* Required action *
Scan the listing below. Return every line containing the string "Zefix".
---+---
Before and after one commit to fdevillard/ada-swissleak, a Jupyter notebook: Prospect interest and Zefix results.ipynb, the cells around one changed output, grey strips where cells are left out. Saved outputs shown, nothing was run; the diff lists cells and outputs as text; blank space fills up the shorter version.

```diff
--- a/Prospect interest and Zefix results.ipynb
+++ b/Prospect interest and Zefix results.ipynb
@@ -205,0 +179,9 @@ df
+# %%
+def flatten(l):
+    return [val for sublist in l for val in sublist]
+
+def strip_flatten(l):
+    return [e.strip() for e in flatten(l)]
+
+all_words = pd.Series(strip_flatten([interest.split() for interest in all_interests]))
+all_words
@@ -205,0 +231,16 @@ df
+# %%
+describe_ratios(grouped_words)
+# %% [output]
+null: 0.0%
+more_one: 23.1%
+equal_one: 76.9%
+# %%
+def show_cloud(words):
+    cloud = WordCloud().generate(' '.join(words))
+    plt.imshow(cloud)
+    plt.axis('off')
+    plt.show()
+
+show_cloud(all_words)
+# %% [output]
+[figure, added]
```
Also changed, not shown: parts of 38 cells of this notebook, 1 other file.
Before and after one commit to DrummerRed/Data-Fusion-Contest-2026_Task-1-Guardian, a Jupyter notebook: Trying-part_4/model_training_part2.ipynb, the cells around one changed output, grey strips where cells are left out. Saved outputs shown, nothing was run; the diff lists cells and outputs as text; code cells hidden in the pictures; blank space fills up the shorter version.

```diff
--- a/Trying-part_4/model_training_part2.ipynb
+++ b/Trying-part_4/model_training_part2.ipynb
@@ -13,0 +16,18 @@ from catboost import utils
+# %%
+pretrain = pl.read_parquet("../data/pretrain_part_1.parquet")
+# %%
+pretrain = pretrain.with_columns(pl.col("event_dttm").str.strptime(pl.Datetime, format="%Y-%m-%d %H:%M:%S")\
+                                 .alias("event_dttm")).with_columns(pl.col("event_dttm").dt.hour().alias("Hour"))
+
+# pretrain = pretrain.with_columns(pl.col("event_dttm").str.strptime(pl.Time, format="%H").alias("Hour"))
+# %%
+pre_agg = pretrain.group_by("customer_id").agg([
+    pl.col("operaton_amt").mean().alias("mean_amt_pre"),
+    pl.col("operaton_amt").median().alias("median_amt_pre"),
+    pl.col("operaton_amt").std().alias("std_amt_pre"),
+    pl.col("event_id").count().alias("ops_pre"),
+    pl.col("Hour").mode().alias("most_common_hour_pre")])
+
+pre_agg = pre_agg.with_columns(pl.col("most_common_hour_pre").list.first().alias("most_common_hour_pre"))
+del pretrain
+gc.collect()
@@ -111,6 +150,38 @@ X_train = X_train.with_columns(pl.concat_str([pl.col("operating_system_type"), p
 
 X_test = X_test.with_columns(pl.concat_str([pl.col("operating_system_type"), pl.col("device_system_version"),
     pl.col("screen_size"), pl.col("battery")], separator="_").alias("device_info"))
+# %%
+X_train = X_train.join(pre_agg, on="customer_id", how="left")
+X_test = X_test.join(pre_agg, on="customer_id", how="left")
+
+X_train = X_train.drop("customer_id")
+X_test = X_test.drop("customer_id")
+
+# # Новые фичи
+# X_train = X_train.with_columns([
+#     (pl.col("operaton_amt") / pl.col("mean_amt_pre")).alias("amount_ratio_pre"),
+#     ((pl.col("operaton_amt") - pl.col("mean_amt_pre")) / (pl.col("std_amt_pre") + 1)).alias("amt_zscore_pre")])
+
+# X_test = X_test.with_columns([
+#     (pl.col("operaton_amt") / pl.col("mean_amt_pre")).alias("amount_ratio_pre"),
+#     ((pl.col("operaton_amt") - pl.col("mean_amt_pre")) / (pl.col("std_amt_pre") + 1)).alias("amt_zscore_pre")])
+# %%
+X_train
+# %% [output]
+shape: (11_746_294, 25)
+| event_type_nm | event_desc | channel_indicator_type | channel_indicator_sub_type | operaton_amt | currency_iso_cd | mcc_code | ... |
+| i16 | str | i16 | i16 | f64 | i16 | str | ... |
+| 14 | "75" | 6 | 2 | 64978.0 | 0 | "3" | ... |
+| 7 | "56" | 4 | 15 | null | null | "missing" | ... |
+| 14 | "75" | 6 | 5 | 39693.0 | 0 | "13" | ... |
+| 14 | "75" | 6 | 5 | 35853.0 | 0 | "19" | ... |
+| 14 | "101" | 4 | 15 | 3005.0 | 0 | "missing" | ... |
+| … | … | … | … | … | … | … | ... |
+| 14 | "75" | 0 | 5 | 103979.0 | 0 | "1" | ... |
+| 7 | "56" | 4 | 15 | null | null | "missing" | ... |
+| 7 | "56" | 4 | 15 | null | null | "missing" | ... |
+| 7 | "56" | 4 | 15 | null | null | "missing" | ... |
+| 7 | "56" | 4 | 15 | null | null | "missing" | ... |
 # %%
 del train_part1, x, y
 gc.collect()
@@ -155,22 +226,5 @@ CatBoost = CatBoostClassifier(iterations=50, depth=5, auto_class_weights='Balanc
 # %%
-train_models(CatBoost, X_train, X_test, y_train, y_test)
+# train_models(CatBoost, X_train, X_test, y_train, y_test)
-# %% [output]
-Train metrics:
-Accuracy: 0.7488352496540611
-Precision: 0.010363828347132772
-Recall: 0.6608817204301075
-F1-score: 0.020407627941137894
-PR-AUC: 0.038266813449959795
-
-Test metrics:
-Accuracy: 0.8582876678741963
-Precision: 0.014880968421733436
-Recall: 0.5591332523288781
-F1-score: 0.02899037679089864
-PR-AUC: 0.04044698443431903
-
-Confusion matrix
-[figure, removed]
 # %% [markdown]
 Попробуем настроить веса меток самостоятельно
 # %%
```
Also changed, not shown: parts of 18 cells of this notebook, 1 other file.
---+---
* Solution for this problem *
Before and after one commit to fdevillard/ada-swissleak, a Jupyter notebook: Prospect interest and Zefix results.ipynb, the cells around one changed output, grey strips where cells are left out. Saved outputs shown, nothing was run; the diff lists cells and outputs as text; blank space fills up the shorter version.
--- a/Prospect interest and Zefix results.ipynb
+++ b/Prospect interest and Zefix results.ipynb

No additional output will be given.